Connecting with someone going through a similar experience can bring great comfort when managing a chronic condition like migraine. And the internet can help expand the likelihood of finding the perfect community.
According to WEGO Health’s behavioral intent study, 91 percent of participants said online communities play a role in decisions they make about their health.
Specifically, they turn to social media to post about their personal health experience or interact with someone about their own experiences. Participants also turn to the internet to gather information, read reviews, and share reviews.
Results from the study showed that Facebook was the most popular platform for engaging about health — 87 percent of participants said they share health info via Facebook posts, while 81 percent said they share health info via Facebook messaging.
According to a study published in Surgery, when a group of surgeons created a Facebook group for people with a history of liver transplant, 95 percent reported it had a positive impact on their care.
Sarah Rathsack, who has lived with chronic migraine for more than a decade, can relate.
While she blogs about her experience at My Migraine Life, she says social media also allows for the opportunity to make connections.

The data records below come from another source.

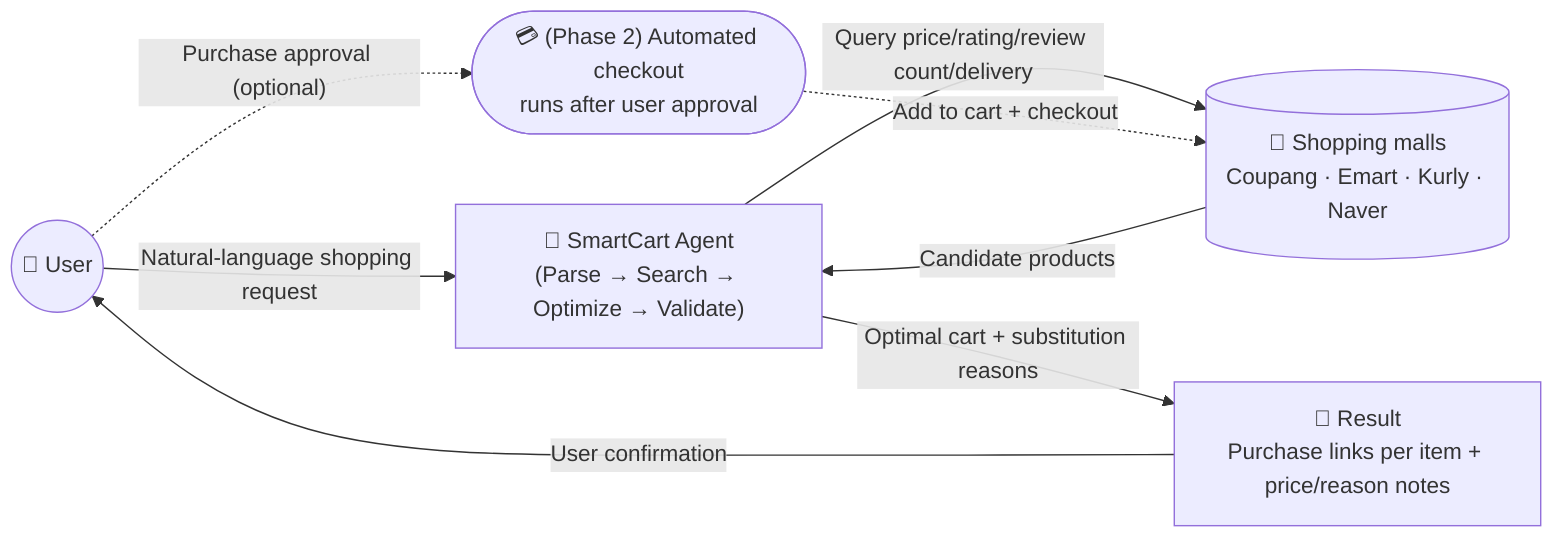
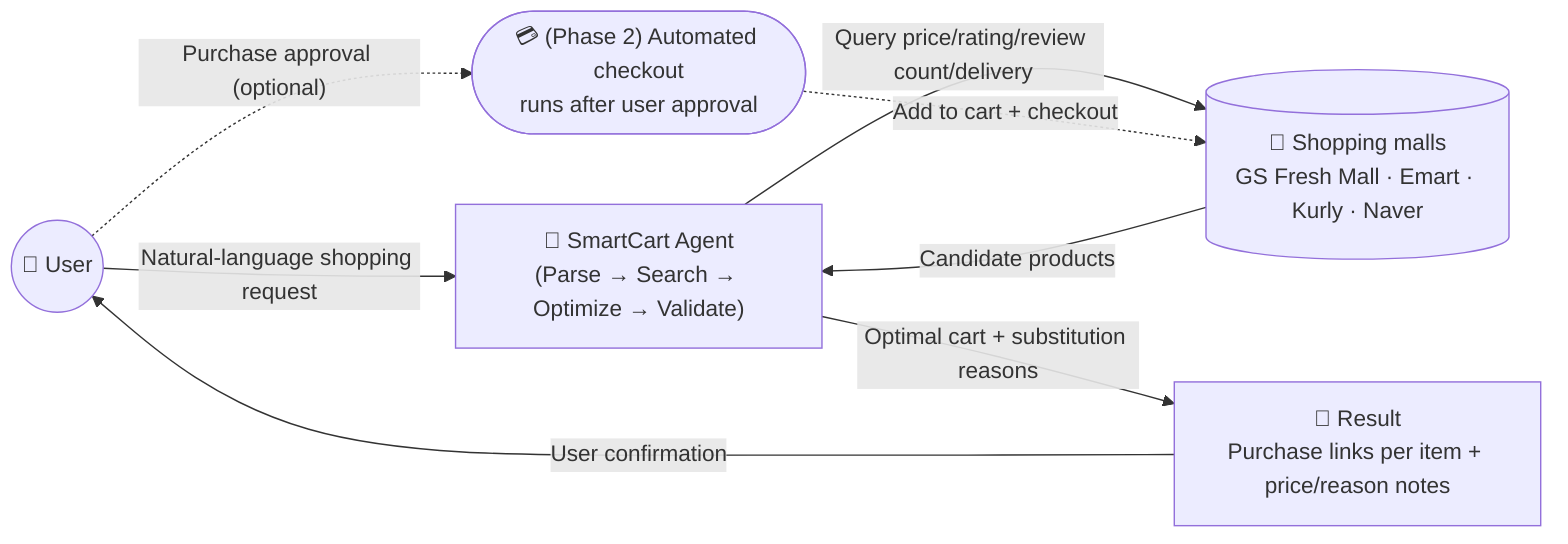
flowchart LR
    User(("🙋 User"))
    Agent["🤖 SmartCart Agent<br/>(Parse → Search → Optimize → Validate)"]
-     Malls[("🏬 Shopping malls<br/>Coupang · Emart · Kurly · Naver")]
+     Malls[("🏬 Shopping malls<br/>GS Fresh Mall · Emart · Kurly · Naver")]
    Result["🔗 Result<br/>Purchase links per item + price/reason notes"]
    Checkout(["💳 (Phase 2) Automated checkout<br/>runs after user approval"])

    User -- "Natural-language shopping request" --> Agent
    Agent -- "Query price/rating/review count/delivery" --> Malls
    Malls -- "Candidate products" --> Agent
    Agent -- "Optimal cart + substitution reasons" --> Result
    Result -- "User confirmation" --> User
    User -. "Purchase approval (optional)" .-> Checkout
    Checkout -. "Add to cart + checkout" .-> Malls
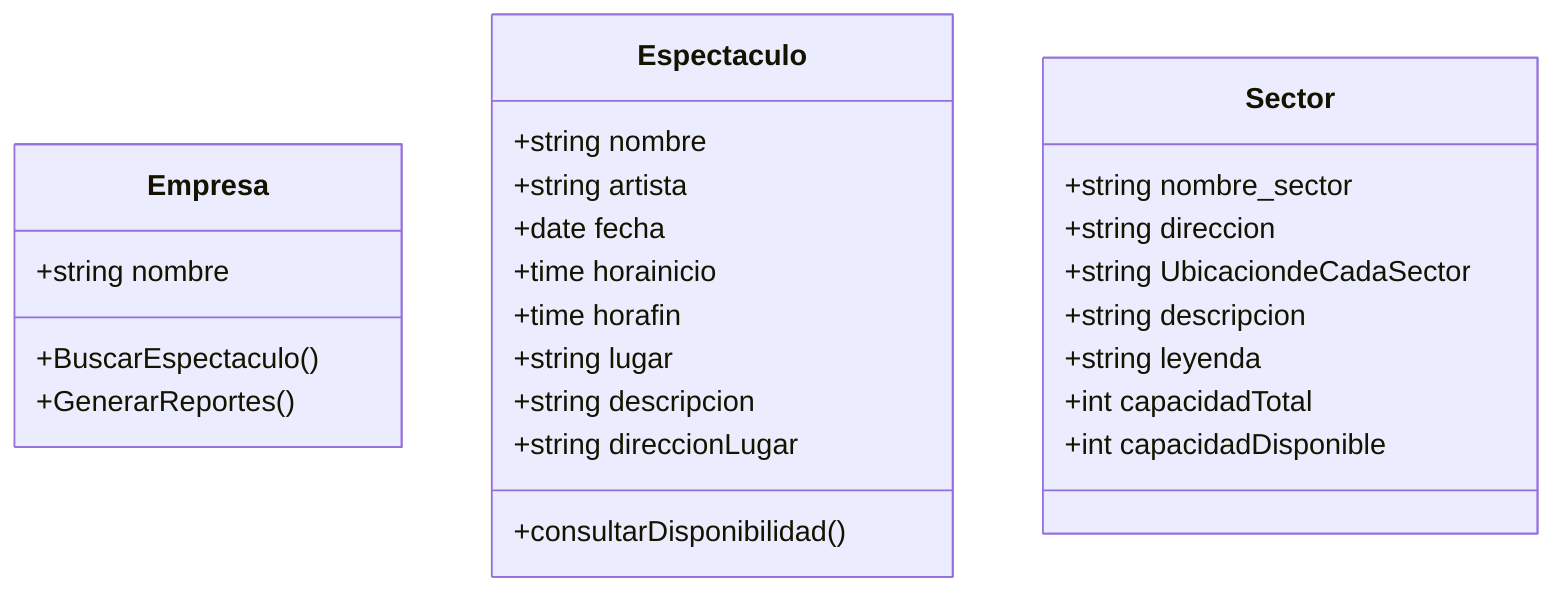
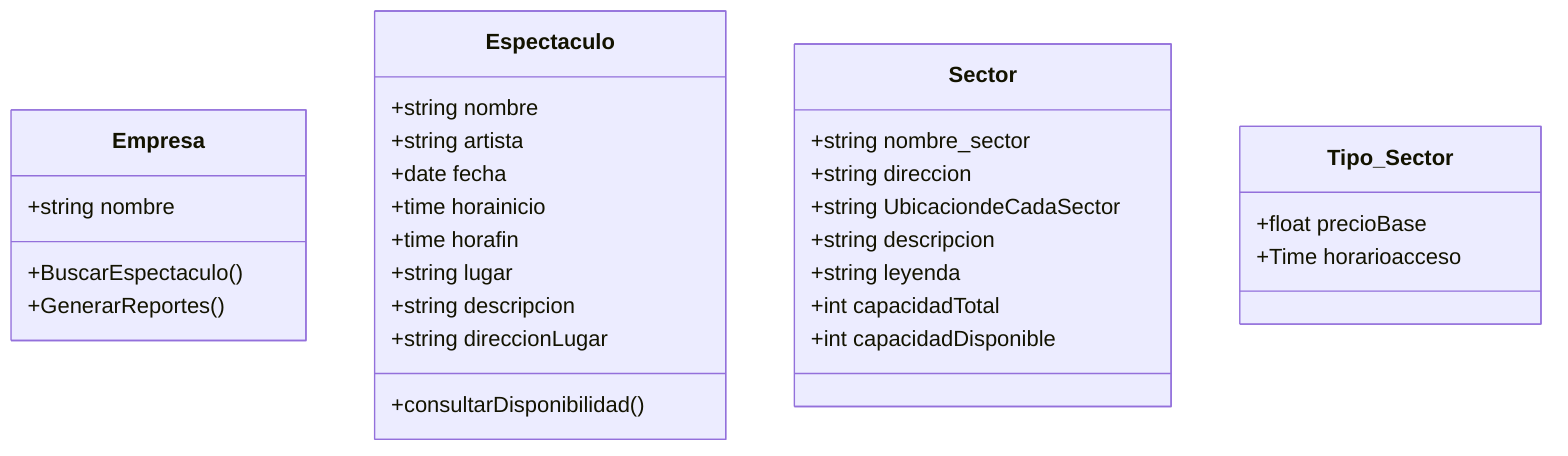
classDiagram
    class Empresa {
        +string nombre
        +BuscarEspectaculo()
        +GenerarReportes()
        }

    class Espectaculo {
        +string nombre
        +string artista
        +date fecha
        +time horainicio
        +time horafin
        +string lugar
        +string descripcion
        +string direccionLugar
        +consultarDisponibilidad()
    }

    class Sector {
        +string nombre_sector
        +string direccion
        +string UbicaciondeCadaSector
        +string  descripcion
        +string leyenda
        +int capacidadTotal
        +int capacidadDisponible

    }

+     class Tipo_Sector {
+         +float precioBase
+         +Time horarioacceso
+     }
+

“I have my own support in person, but rely on a community of people who I know feel what I feel. My blog brings comments and motivates me to share my stories because it helps others relate and tell theirs. I join Facebook groups, follow hashtags I relate to, and follow other migraine warriors,” Rathsack says.

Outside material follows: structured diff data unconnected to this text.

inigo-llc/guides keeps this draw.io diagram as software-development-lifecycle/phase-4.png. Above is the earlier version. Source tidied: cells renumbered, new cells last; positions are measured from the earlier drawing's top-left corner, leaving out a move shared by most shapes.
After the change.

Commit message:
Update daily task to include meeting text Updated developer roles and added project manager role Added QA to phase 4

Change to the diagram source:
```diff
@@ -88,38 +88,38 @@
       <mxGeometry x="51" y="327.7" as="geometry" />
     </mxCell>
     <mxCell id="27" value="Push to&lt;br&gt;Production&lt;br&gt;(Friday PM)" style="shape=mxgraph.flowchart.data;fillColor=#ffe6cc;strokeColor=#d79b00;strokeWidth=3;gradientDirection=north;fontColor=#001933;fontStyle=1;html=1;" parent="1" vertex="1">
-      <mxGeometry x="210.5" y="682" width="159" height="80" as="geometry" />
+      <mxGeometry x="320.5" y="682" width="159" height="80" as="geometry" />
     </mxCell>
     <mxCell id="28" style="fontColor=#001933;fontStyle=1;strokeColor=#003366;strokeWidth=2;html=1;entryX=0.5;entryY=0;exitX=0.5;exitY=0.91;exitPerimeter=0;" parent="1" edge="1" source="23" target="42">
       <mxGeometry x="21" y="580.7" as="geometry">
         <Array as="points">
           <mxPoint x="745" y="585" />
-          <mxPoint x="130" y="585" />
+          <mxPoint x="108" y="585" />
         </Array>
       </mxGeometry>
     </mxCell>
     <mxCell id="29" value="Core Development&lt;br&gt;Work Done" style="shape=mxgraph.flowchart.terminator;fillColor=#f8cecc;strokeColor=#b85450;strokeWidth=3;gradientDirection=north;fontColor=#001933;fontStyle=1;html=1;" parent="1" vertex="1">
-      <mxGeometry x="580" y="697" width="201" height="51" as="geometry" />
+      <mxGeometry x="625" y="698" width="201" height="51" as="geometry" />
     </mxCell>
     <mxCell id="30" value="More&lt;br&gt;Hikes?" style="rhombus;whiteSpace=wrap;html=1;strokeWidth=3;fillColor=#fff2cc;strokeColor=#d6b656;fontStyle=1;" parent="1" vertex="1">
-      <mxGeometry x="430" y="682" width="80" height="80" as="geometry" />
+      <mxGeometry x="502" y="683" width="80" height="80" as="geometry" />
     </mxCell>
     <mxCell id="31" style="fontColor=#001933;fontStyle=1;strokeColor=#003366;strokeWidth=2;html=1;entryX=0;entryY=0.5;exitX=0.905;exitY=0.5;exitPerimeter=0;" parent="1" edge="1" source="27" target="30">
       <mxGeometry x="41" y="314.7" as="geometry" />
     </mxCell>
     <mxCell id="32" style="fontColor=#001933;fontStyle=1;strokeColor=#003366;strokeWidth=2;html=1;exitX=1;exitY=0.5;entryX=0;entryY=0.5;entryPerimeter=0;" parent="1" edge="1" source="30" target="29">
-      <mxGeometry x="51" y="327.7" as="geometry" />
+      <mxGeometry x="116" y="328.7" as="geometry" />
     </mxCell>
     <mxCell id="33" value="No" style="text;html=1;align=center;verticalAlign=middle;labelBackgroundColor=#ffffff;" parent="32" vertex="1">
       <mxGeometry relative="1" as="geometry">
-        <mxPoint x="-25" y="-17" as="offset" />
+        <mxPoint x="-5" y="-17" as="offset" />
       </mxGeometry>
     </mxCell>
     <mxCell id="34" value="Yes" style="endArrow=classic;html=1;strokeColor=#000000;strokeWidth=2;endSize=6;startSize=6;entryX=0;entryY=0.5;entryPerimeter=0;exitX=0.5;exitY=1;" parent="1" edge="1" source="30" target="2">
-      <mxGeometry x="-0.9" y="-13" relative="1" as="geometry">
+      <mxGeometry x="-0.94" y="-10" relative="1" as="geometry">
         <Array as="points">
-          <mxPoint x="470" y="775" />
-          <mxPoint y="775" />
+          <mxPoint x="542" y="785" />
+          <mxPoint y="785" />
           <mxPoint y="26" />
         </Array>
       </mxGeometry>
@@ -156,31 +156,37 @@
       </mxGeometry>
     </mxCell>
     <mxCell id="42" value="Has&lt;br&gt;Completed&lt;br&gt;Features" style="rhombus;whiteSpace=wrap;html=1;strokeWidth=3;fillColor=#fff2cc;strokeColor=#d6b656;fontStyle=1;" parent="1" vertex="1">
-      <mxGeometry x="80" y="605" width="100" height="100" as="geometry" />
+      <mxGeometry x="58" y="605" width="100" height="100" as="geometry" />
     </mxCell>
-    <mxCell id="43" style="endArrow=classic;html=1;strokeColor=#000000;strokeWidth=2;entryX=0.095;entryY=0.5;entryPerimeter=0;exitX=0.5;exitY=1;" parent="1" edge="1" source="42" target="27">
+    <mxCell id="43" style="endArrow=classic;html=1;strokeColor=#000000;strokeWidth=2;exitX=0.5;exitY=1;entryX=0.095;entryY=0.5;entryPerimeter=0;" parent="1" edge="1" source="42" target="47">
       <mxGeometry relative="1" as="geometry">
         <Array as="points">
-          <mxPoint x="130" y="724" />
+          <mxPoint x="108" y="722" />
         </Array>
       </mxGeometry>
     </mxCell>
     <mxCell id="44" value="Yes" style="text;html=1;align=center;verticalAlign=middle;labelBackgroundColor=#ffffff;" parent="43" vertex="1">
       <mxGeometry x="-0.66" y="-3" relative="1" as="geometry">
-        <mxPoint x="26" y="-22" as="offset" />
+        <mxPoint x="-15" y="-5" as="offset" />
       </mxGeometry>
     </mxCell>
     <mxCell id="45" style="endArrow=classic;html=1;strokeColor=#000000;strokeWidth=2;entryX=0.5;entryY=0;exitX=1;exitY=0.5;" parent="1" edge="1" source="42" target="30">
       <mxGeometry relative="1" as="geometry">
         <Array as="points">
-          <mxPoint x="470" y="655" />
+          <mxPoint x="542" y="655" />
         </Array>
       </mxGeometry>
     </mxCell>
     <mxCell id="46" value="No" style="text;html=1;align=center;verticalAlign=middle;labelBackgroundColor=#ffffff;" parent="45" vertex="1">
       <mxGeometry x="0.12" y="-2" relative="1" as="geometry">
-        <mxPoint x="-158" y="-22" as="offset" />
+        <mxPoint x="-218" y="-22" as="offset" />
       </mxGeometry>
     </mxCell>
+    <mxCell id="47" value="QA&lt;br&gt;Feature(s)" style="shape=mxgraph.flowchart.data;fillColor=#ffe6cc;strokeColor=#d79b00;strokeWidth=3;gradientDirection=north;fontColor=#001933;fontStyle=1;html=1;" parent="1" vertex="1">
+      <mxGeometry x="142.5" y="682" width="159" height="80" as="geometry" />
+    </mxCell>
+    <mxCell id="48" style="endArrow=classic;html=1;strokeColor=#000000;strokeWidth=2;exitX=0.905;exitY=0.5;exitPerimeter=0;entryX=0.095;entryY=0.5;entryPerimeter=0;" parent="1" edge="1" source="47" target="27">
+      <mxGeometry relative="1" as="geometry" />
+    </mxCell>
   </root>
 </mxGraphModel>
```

Mike Canadic made it his mission to use social media as an avenue to connect people living with migraine when he launched his blog Migraine Professional.
“I have founded the Migraine Professional community on Facebook, Instagram, Pinterest, and through the blog, and that has been my main source for inspiration from all of the incredible migraine warriors working every day to better their brains and bodies,” says Canadic.

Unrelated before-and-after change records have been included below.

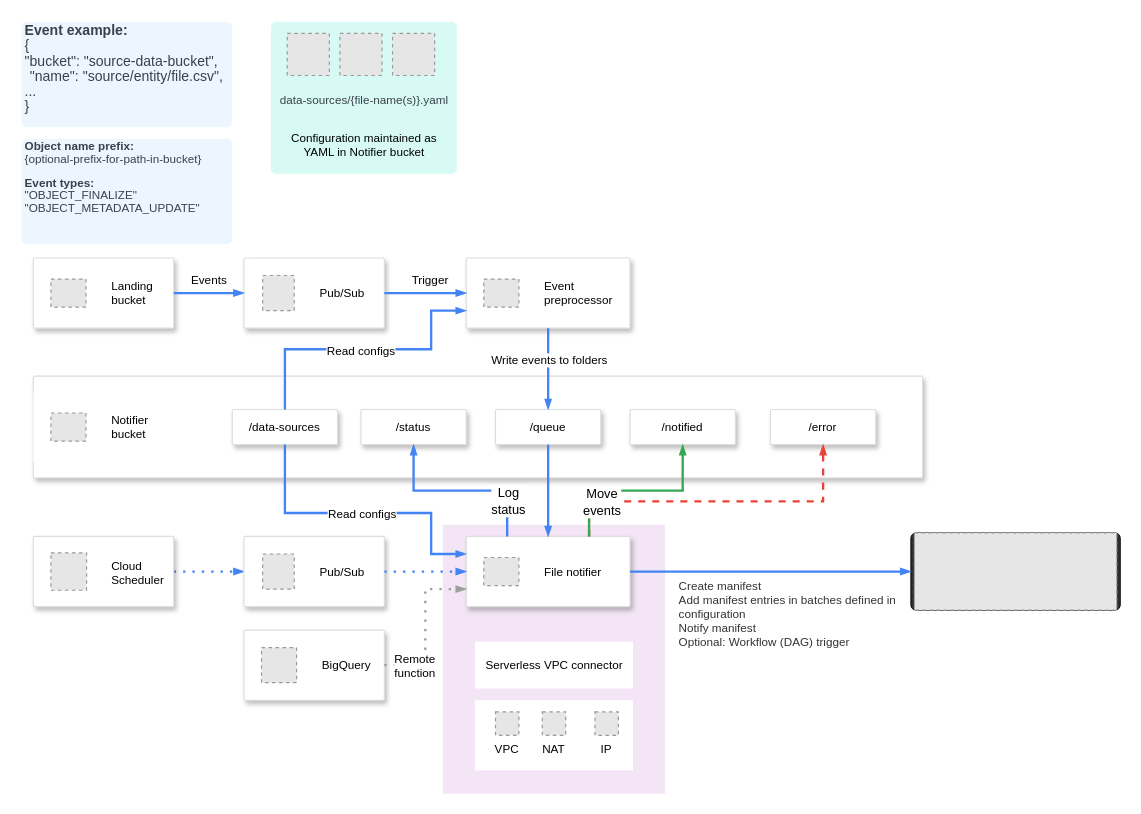
Above: cloud_resources/gcp/architecture/gcp_notifier.drawio in agile-data-engine/ade-file-notifier-reference (draw.io), before the change. Source tidied: cells renumbered, new cells numbered last; positions are measured from the earlier drawing's top-left corner, leaving out a move shared by most shapes. Both pictures are drawn from the tidied source at 117%, with x=0, y=0 at pixel (21, 21). Pictures stored in the file or linked from it are replaced by grey dashed boxes.
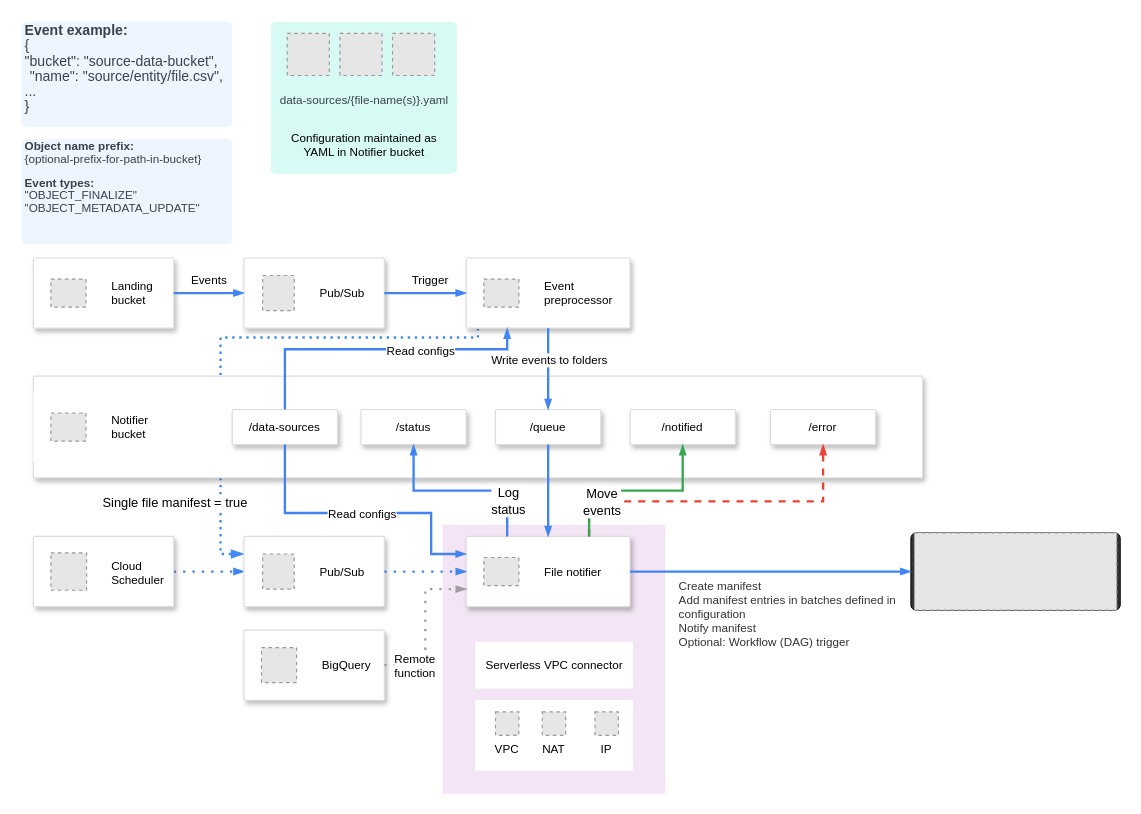
After the change.

Commit message (it also covers changes not shown here):
upgrading GCP and modifying architecture

The change refers to these unchanged cells:
```xml
<mxCell id="3" style="strokeColor=#dddddd;shadow=1;strokeWidth=1;rounded=1;absoluteArcSize=1;arcSize=2;" parent="1" vertex="1">
  <mxGeometry x="380" y="202" width="140" height="60" as="geometry" />
</mxCell>
<mxCell id="44" style="strokeColor=#dddddd;shadow=1;strokeWidth=1;rounded=1;absoluteArcSize=1;arcSize=2;labelBackgroundColor=default;fontSize=10;fontColor=#000000;" parent="1" vertex="1">
  <mxGeometry x="190" y="440" width="120" height="60" as="geometry" />
</mxCell>
<mxCell id="53" value="/data-sources" style="strokeColor=#dddddd;shadow=1;strokeWidth=1;rounded=1;absoluteArcSize=1;arcSize=2;fontSize=10;" parent="1" vertex="1">
  <mxGeometry x="180" y="331.5" width="90" height="30" as="geometry" />
</mxCell>
```

Change to the diagram source:
```diff
@@
+    <mxCell id="66" style="edgeStyle=orthogonalEdgeStyle;rounded=0;jettySize=auto;html=1;entryX=0;entryY=0.25;entryDx=0;entryDy=0;strokeWidth=2;strokeColor=#408cf3;dashed=1;dashPattern=1 2;endArrow=blockThin;endFill=1;" parent="1" edge="1" source="3" target="44">
+      <mxGeometry relative="1" as="geometry">
+        <Array as="points">
+          <mxPoint x="390" y="270" />
+          <mxPoint x="170" y="270" />
+          <mxPoint x="170" y="455" />
+        </Array>
+      </mxGeometry>
+    </mxCell>
+    <mxCell id="67" value="Single file manifest = true" style="edgeLabel;html=1;align=center;verticalAlign=middle;" parent="66" vertex="1">
+      <mxGeometry x="0.12" relative="1" as="geometry">
+        <mxPoint x="-40" y="126" as="offset" />
+      </mxGeometry>
+    </mxCell>
@@
-    <mxCell id="54" style="edgeStyle=orthogonalEdgeStyle;fontSize=12;html=1;endArrow=blockThin;endFill=1;rounded=0;strokeWidth=2;endSize=4;startSize=4;dashed=0;strokeColor=#4284F3;exitX=0.5;exitY=0;exitDx=0;exitDy=0;entryX=0;entryY=0.75;entryDx=0;entryDy=0;" parent="1" edge="1" source="53" target="3">
+    <mxCell id="54" style="edgeStyle=orthogonalEdgeStyle;fontSize=12;html=1;endArrow=blockThin;endFill=1;rounded=0;strokeWidth=2;endSize=4;startSize=4;dashed=0;strokeColor=#4284F3;exitX=0.5;exitY=0;exitDx=0;exitDy=0;entryX=0.25;entryY=1;entryDx=0;entryDy=0;" parent="1" edge="1" source="53" target="3">
       <mxGeometry relative="1" as="geometry">
         <Array as="points">
           <mxPoint x="225" y="280" />
-          <mxPoint x="350" y="280" />
-          <mxPoint x="350" y="247" />
+          <mxPoint x="415" y="280" />
         </Array>
       </mxGeometry>
     </mxCell>
     <mxCell id="55" value="&lt;font style=&quot;font-size: 10px;&quot;&gt;Read configs&lt;/font&gt;" style="edgeLabel;html=1;align=center;verticalAlign=middle;fontSize=12;" parent="54" vertex="1">
       <mxGeometry x="0.13" relative="1" as="geometry">
-        <mxPoint x="-19" as="offset" />
+        <mxPoint x="20" as="offset" />
       </mxGeometry>
     </mxCell>
```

While Olivia Rehberger, who has lived with migraine headaches for many years, has participated in several online support groups, she says many can be counterproductive.
She started the blog Invisibly Enhanced to create a positive place for the migraine community.
Her latest endeavor involves embracing the free Migraine Healthline app, which she says exudes an inspiring vibe.
“[It] doesn’t feel like ‘whose scar is worse?’ It’s just a positive and constructive community that just gets it. I don’t feel like I have to be anything other than honest there about how I’m feeling. Not to complain, but to feel like I’m not alone in this,” Rehberger says.
Designed for people living with migraine, the app includes features such as daily group discussions led by a Migraine Guide.
- alternative therapies
- managing migraine at school and work
- mental health
- family life
- social life
- navigating healthcare
- prodrome and postdrome
- so much more
Rehberger says having discussions in the app creates a safe space unique to other channels.
“[The app creates] a little pocket of support for people in search of that sense of support and community. Migraine makes maintaining a social life difficult and this app kind of takes the pressure off. When I don’t want to go on Instagram or [other] social media, I’m usually on Healthline sharing things that would be harder for me to put on [other] social media,” she says.
Canadic agrees, noting that the Migraine app sets itself apart from social media channels.
“I like the Healthline Migraine community because it feels like our own separate community apart from all the social media. It’s safe, fresh, and new so I feel like I can share whatever is on my mind and tune into the thoughts and experiences of everyone on there for more ideas, tips, and tricks,” he says.
He looks most forward to the live discussions with guides and influencers.
“[They are] there to encourage and inspire us with their successes and failures. It’s a great way for us to connect and bring the community together with the wealth of information and experience each and every one of us has,” Canadic says.
Rathsack enjoys the group discussions, too.
“I already have related to many on the different issues and categories of need,” she says. “Migraine Healthline has given more of a privacy vibe with notifications that remind me and notify me of friends, chats, and information available. The app gives another opportunity to give power to a person living with migraine. It’s a place to learn and relate to many that know what you are going through. Listening and following others’ journey gives direction for my own.”
Getting matched daily with other members based on similarities is Rehberger’s favorite part of the app.
The match feature allows members to find each other by browsing profiles and requesting to match instantly. Once connected, members can begin messaging each other and sharing photos.
“It’s like Bumble for the migraine community,” says Rehberger.
Migraine Healthline also provides a Discover section that allows users to find informative articles reviewed by Healthline medical professionals about topics ranging from diagnosis and triggers, to treatment and mental health, to clinical trials and the latest migraine research.
Additionally, the section includes personal stories and testimonials from those living with migraine.
Download the app here.